In 1921, World War 1 veteran Alex Hastie was driving through town to a hockey game in Walkerton when he saw a for sale sign in the window of a tobacco store and billiard hall. A few days later he returned to Durham and bought the tobacco store and billiard hall at 203 Garafraxa Street from Sam Lavine. Today the site is better known as the I.D.A. Drug Mart.
In 1941, Alex moved his enterprise across to the street to 146 Garafraxa Street, which was the former location of the Bell and Bennett Funeral Home and Bryson Morlock’s Grocery Store. Alex and Anne Hastie had five children, Joyce, Isabel, Bill, Graham and Shirley. Graham Hastie worked for his father after school and on Saturdays in the Tobacco Shop and Billiard Hall. In 1959, Graham married Darlene Lunn of Durham and in 1961 they took over the Tobacco Shop and Billiard Hall and the family business continued with their only son Scott following in his father’s and grandfather’s footsteps working in the store.

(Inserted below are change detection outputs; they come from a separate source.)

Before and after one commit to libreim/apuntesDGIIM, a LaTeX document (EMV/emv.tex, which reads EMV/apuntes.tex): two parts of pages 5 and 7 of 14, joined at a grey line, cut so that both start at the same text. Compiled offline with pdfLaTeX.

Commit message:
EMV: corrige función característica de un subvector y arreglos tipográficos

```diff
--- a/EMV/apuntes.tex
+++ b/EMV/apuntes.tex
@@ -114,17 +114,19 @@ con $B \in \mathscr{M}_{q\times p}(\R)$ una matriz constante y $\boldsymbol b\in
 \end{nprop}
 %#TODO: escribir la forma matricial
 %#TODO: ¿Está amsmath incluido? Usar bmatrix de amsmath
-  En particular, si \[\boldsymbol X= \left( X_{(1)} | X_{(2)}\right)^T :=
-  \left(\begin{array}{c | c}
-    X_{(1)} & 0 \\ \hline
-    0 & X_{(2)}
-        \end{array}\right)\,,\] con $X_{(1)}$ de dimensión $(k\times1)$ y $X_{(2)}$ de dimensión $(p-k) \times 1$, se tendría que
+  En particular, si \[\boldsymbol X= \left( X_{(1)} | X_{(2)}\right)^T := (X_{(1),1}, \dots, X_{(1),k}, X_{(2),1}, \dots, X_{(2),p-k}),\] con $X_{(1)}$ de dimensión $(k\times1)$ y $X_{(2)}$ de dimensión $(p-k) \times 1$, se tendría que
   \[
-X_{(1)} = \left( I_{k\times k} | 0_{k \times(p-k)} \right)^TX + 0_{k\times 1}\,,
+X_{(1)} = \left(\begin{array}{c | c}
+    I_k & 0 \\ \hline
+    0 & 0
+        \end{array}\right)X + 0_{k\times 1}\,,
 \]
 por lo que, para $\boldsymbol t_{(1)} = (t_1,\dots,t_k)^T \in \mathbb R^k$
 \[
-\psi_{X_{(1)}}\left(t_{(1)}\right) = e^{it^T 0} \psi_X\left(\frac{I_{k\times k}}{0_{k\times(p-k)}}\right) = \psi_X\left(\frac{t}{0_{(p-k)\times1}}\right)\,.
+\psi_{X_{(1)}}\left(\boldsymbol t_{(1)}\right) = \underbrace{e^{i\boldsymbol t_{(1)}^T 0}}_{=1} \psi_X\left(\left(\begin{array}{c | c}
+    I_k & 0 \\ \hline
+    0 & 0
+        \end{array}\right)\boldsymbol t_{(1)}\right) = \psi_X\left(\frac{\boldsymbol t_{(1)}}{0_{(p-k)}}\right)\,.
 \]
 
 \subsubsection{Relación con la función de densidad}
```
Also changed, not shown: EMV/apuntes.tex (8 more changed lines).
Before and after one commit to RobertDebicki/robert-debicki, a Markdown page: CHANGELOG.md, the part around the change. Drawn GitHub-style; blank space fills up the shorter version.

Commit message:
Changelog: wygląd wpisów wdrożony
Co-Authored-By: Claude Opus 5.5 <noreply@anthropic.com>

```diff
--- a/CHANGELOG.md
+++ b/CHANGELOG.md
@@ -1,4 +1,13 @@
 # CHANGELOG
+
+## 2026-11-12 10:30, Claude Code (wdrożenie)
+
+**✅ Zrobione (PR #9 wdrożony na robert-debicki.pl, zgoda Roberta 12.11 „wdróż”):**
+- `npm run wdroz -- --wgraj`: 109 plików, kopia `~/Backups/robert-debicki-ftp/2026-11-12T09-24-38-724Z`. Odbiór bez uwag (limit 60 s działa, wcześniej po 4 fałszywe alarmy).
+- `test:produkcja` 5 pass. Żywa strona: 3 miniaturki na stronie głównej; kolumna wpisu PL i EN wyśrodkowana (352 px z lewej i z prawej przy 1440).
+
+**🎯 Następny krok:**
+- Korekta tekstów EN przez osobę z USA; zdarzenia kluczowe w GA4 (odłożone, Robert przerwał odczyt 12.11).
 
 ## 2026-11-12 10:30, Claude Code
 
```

Every kind of cigarette, cigar or pipe tobacco was available here and if you wanted to offer a lady a Tiparillo, you could find it at Hastie’s and if you needed at cab, Phil’s Taxi was dispatched from Hastie’s! Magazines, books, lottery tickets and so much more could be found here.
No matter your pleasure, snooker, eight ball, hi-lo, Boston or ten ball, Hastie’s catered to everyone. The place had tremendous atmosphere, a whiff of tobacco would curl over the tables, the tongue and grove hardwood floors would creak under the weight of patrons circling the table deciding on their next shot. Traditions were born here, what began as an after school game became a custom, friendships were developed here, there were leagues, pickup games and a comradery that lasted for decades. Names roll off the tongue; Virgil McNabb, Bev Neff, Norm Tucker, Harry Ransome, Royden Collier, Charlie Bennett, Doug Wilton, Tom Saunders, Ken Cluckey, Bill Dwyer, Harry Spiez and Bill Nixon – they all chalked a cue and racked them up!
It wasn’t always a game of pool, a pack of cigarettes or great conversation that brought people through the door. Sometimes it was Graham’s other passion….clock repair! Graham loved to tinker and he loved old clocks and he was extremely proud of the clocks he refurbished.